Exercise data section start
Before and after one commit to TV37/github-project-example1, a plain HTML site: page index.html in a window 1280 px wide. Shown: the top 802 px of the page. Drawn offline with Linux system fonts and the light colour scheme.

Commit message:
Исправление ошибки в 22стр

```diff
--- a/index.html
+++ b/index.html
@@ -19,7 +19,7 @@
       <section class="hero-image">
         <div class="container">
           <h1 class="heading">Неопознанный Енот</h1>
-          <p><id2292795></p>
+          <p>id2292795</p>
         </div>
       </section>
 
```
Exercise data section end
Exercise data section start
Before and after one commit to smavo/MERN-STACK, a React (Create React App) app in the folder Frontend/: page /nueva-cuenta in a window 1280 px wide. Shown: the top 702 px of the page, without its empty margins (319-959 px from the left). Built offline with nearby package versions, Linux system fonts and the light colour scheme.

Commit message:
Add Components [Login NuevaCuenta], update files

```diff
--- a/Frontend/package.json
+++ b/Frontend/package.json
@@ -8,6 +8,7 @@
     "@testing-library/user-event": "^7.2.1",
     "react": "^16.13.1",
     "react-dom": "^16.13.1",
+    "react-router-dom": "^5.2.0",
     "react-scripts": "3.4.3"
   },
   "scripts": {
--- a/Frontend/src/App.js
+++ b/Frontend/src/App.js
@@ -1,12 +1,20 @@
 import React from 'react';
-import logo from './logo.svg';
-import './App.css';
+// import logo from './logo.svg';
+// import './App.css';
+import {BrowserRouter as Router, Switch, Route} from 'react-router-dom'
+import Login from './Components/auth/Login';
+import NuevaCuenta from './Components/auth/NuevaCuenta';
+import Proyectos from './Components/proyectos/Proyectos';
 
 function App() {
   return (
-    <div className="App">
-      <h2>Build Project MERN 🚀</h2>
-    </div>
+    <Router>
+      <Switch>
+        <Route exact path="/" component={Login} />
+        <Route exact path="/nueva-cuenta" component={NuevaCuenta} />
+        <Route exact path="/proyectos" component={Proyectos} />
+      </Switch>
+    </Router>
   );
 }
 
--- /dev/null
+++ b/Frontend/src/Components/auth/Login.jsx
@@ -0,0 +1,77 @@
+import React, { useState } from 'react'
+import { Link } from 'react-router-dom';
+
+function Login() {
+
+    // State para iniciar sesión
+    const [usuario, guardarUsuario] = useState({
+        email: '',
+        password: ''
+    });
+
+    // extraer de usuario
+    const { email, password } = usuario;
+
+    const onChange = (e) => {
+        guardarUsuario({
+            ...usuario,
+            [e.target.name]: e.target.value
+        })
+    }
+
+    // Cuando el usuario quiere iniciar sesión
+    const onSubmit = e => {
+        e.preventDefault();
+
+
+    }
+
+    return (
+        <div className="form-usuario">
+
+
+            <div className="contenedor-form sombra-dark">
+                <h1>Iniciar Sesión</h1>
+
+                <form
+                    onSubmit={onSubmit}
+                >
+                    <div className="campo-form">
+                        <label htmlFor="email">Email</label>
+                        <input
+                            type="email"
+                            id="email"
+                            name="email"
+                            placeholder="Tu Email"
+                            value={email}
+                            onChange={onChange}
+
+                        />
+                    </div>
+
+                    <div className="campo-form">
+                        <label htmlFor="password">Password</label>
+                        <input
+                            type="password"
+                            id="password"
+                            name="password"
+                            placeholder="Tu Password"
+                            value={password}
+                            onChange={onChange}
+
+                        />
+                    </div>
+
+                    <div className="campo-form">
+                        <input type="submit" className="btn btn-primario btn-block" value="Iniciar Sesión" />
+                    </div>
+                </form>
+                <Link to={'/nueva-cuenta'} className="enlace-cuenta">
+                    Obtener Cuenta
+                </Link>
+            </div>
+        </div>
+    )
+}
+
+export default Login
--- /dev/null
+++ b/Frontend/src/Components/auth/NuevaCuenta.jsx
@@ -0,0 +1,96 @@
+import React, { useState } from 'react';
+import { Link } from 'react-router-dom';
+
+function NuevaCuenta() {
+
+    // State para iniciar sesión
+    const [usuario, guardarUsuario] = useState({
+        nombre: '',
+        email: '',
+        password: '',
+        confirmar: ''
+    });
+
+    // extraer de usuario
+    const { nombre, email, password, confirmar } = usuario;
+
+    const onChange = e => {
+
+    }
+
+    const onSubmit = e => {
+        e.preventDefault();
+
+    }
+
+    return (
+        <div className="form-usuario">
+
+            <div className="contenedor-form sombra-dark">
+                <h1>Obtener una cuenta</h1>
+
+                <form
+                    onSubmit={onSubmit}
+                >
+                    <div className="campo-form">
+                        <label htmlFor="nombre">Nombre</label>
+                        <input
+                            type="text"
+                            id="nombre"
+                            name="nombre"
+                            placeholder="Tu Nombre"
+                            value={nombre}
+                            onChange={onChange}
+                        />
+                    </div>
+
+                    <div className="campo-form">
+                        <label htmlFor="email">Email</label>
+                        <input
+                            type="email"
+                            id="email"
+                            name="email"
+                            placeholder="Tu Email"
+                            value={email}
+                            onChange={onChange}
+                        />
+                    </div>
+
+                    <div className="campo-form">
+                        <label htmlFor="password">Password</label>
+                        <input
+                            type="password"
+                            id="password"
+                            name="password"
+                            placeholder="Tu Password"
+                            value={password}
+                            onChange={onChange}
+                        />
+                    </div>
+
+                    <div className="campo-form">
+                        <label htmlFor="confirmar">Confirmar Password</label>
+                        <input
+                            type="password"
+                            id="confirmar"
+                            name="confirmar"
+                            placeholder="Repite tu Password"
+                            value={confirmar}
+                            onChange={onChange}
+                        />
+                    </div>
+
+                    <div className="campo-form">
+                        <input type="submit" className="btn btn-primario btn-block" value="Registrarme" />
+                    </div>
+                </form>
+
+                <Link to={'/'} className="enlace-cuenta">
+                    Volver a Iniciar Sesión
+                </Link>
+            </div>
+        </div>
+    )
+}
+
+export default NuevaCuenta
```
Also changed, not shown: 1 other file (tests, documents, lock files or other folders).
Exercise data section end
» Work to be completed:
Check each line above for the word "useState" and copy the ones that have it.

» Task response:
+import React, { useState } from 'react'
+    const [usuario, guardarUsuario] = useState({
+import React, { useState } from 'react';
+    const [usuario, guardarUsuario] = useState({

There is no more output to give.